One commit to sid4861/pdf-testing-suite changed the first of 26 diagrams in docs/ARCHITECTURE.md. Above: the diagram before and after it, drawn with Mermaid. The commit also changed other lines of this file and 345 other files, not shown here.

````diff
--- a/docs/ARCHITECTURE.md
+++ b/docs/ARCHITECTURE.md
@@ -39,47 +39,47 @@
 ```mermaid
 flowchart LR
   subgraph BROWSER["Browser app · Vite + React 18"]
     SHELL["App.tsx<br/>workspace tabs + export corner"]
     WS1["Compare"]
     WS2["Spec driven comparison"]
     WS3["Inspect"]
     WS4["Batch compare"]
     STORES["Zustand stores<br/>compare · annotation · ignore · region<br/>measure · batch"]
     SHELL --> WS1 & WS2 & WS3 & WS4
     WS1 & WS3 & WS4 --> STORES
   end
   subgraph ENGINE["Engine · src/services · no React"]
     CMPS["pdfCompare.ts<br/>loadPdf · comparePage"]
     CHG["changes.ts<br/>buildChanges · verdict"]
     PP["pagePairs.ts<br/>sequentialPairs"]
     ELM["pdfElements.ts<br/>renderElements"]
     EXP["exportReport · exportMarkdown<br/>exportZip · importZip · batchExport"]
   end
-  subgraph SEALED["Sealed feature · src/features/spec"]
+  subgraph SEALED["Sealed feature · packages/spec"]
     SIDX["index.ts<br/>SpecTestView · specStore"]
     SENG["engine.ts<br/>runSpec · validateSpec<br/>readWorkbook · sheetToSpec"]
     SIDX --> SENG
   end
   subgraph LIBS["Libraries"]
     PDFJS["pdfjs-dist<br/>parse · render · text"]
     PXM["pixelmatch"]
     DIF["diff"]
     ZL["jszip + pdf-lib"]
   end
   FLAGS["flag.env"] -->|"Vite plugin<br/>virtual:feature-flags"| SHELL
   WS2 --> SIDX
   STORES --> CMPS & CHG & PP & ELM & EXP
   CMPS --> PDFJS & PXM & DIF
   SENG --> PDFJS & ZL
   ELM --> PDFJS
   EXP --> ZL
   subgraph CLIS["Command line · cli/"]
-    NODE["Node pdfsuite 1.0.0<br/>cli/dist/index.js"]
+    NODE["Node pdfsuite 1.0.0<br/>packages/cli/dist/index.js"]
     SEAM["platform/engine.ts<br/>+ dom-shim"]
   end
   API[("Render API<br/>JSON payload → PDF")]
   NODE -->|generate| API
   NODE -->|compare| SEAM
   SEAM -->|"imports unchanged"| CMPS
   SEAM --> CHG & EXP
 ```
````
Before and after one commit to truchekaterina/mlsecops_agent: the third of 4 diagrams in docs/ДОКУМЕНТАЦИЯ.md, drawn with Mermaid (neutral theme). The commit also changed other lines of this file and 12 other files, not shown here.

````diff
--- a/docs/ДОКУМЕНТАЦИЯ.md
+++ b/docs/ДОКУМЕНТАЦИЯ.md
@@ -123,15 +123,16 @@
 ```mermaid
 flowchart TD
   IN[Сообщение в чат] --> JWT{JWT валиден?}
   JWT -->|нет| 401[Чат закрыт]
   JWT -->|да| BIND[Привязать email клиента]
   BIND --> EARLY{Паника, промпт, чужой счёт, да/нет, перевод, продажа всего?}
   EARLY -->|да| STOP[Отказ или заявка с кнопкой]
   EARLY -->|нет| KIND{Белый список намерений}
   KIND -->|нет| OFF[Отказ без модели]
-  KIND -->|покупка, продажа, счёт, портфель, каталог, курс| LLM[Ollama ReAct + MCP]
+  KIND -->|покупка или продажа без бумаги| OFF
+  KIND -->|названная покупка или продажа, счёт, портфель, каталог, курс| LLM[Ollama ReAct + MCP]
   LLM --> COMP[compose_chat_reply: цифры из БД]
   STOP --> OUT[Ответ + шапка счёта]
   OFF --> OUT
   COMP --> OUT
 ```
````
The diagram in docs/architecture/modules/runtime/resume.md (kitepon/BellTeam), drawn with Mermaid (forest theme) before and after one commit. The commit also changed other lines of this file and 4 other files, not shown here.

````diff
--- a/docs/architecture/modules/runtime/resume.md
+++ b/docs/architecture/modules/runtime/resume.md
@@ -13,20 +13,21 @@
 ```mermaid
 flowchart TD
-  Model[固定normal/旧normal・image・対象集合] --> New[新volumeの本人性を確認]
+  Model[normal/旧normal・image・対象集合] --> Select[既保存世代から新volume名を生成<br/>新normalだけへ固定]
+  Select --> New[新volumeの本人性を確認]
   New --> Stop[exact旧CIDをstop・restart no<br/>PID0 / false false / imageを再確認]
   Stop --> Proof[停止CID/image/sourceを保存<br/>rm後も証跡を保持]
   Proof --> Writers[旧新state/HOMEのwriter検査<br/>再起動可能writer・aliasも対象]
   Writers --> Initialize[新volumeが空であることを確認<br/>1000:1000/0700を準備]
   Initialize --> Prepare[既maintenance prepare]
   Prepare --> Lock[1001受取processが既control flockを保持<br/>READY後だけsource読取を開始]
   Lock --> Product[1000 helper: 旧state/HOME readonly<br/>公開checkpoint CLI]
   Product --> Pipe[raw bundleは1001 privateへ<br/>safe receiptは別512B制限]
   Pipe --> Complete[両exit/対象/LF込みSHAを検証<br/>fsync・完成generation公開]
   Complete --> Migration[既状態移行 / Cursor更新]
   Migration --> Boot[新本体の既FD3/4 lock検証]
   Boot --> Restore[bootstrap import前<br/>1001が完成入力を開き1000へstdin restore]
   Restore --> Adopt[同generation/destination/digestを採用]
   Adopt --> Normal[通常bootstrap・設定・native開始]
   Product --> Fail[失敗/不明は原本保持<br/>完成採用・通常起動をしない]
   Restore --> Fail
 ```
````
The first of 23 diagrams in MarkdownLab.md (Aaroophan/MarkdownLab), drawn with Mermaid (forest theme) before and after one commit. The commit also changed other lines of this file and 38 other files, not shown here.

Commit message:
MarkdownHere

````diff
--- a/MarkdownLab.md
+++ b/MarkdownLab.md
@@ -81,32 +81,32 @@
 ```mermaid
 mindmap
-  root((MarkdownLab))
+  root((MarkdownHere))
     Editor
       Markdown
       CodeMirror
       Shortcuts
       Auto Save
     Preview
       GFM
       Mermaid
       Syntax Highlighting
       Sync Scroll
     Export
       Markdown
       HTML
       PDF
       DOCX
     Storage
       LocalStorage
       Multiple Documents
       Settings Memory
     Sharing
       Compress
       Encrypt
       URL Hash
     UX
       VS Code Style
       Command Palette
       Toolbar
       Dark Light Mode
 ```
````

--- --- ---

◆ The problem
What's needed is an exact copy of every entry.

◆ Task output
One commit to sid4861/pdf-testing-suite changed the first of 26 diagrams in docs/ARCHITECTURE.md. Above: the diagram before and after it, drawn with Mermaid. The commit also changed other lines of this file and 345 other files, not shown here.

````diff
--- a/docs/ARCHITECTURE.md
+++ b/docs/ARCHITECTURE.md
@@ -39,47 +39,47 @@
 ```mermaid
 flowchart LR
   subgraph BROWSER["Browser app · Vite + React 18"]
     SHELL["App.tsx<br/>workspace tabs + export corner"]
     WS1["Compare"]
     WS2["Spec driven comparison"]
     WS3["Inspect"]
     WS4["Batch compare"]
     STORES["Zustand stores<br/>compare · annotation · ignore · region<br/>measure · batch"]
     SHELL --> WS1 & WS2 & WS3 & WS4
     WS1 & WS3 & WS4 --> STORES
   end
   subgraph ENGINE["Engine · src/services · no React"]
     CMPS["pdfCompare.ts<br/>loadPdf · comparePage"]
     CHG["changes.ts<br/>buildChanges · verdict"]
     PP["pagePairs.ts<br/>sequentialPairs"]
     ELM["pdfElements.ts<br/>renderElements"]
     EXP["exportReport · exportMarkdown<br/>exportZip · importZip · batchExport"]
   end
-  subgraph SEALED["Sealed feature · src/features/spec"]
+  subgraph SEALED["Sealed feature · packages/spec"]
     SIDX["index.ts<br/>SpecTestView · specStore"]
     SENG["engine.ts<br/>runSpec · validateSpec<br/>readWorkbook · sheetToSpec"]
     SIDX --> SENG
   end
   subgraph LIBS["Libraries"]
     PDFJS["pdfjs-dist<br/>parse · render · text"]
     PXM["pixelmatch"]
     DIF["diff"]
     ZL["jszip + pdf-lib"]
   end
   FLAGS["flag.env"] -->|"Vite plugin<br/>virtual:feature-flags"| SHELL
   WS2 --> SIDX
   STORES --> CMPS & CHG & PP & ELM & EXP
   CMPS --> PDFJS & PXM & DIF
   SENG --> PDFJS & ZL
   ELM --> PDFJS
   EXP --> ZL
   subgraph CLIS["Command line · cli/"]
-    NODE["Node pdfsuite 1.0.0<br/>cli/dist/index.js"]
+    NODE["Node pdfsuite 1.0.0<br/>packages/cli/dist/index.js"]
     SEAM["platform/engine.ts<br/>+ dom-shim"]
   end
   API[("Render API<br/>JSON payload → PDF")]
   NODE -->|generate| API
   NODE -->|compare| SEAM
   SEAM -->|"imports unchanged"| CMPS
   SEAM --> CHG & EXP
 ```
````
Before and after one commit to truchekaterina/mlsecops_agent: the third of 4 diagrams in docs/ДОКУМЕНТАЦИЯ.md, drawn with Mermaid (neutral theme). The commit also changed other lines of this file and 12 other files, not shown here.

````diff
--- a/docs/ДОКУМЕНТАЦИЯ.md
+++ b/docs/ДОКУМЕНТАЦИЯ.md
@@ -123,15 +123,16 @@
 ```mermaid
 flowchart TD
   IN[Сообщение в чат] --> JWT{JWT валиден?}
   JWT -->|нет| 401[Чат закрыт]
   JWT -->|да| BIND[Привязать email клиента]
   BIND --> EARLY{Паника, промпт, чужой счёт, да/нет, перевод, продажа всего?}
   EARLY -->|да| STOP[Отказ или заявка с кнопкой]
   EARLY -->|нет| KIND{Белый список намерений}
   KIND -->|нет| OFF[Отказ без модели]
-  KIND -->|покупка, продажа, счёт, портфель, каталог, курс| LLM[Ollama ReAct + MCP]
+  KIND -->|покупка или продажа без бумаги| OFF
+  KIND -->|названная покупка или продажа, счёт, портфель, каталог, курс| LLM[Ollama ReAct + MCP]
   LLM --> COMP[compose_chat_reply: цифры из БД]
   STOP --> OUT[Ответ + шапка счёта]
   OFF --> OUT
   COMP --> OUT
 ```
````
The diagram in docs/architecture/modules/runtime/resume.md (kitepon/BellTeam), drawn with Mermaid (forest theme) before and after one commit. The commit also changed other lines of this file and 4 other files, not shown here.

````diff
--- a/docs/architecture/modules/runtime/resume.md
+++ b/docs/architecture/modules/runtime/resume.md
@@ -13,20 +13,21 @@
 ```mermaid
 flowchart TD
-  Model[固定normal/旧normal・image・対象集合] --> New[新volumeの本人性を確認]
+  Model[normal/旧normal・image・対象集合] --> Select[既保存世代から新volume名を生成<br/>新normalだけへ固定]
+  Select --> New[新volumeの本人性を確認]
   New --> Stop[exact旧CIDをstop・restart no<br/>PID0 / false false / imageを再確認]
   Stop --> Proof[停止CID/image/sourceを保存<br/>rm後も証跡を保持]
   Proof --> Writers[旧新state/HOMEのwriter検査<br/>再起動可能writer・aliasも対象]
   Writers --> Initialize[新volumeが空であることを確認<br/>1000:1000/0700を準備]
   Initialize --> Prepare[既maintenance prepare]
   Prepare --> Lock[1001受取processが既control flockを保持<br/>READY後だけsource読取を開始]
   Lock --> Product[1000 helper: 旧state/HOME readonly<br/>公開checkpoint CLI]
   Product --> Pipe[raw bundleは1001 privateへ<br/>safe receiptは別512B制限]
   Pipe --> Complete[両exit/対象/LF込みSHAを検証<br/>fsync・完成generation公開]
   Complete --> Migration[既状態移行 / Cursor更新]
   Migration --> Boot[新本体の既FD3/4 lock検証]
   Boot --> Restore[bootstrap import前<br/>1001が完成入力を開き1000へstdin restore]
   Restore --> Adopt[同generation/destination/digestを採用]
   Adopt --> Normal[通常bootstrap・設定・native開始]
   Product --> Fail[失敗/不明は原本保持<br/>完成採用・通常起動をしない]
   Restore --> Fail
 ```
````
The first of 23 diagrams in MarkdownLab.md (Aaroophan/MarkdownLab), drawn with Mermaid (forest theme) before and after one commit. The commit also changed other lines of this file and 38 other files, not shown here.

Commit message:
MarkdownHere

````diff
--- a/MarkdownLab.md
+++ b/MarkdownLab.md
@@ -81,32 +81,32 @@
 ```mermaid
 mindmap
-  root((MarkdownLab))
+  root((MarkdownHere))
     Editor
       Markdown
       CodeMirror
       Shortcuts
       Auto Save
     Preview
       GFM
       Mermaid
       Syntax Highlighting
       Sync Scroll
     Export
       Markdown
       HTML
       PDF
       DOCX
     Storage
       LocalStorage
       Multiple Documents
       Settings Memory
     Sharing
       Compress
       Encrypt
       URL Hash
     UX
       VS Code Style
       Command Palette
       Toolbar
       Dark Light Mode
 ```
````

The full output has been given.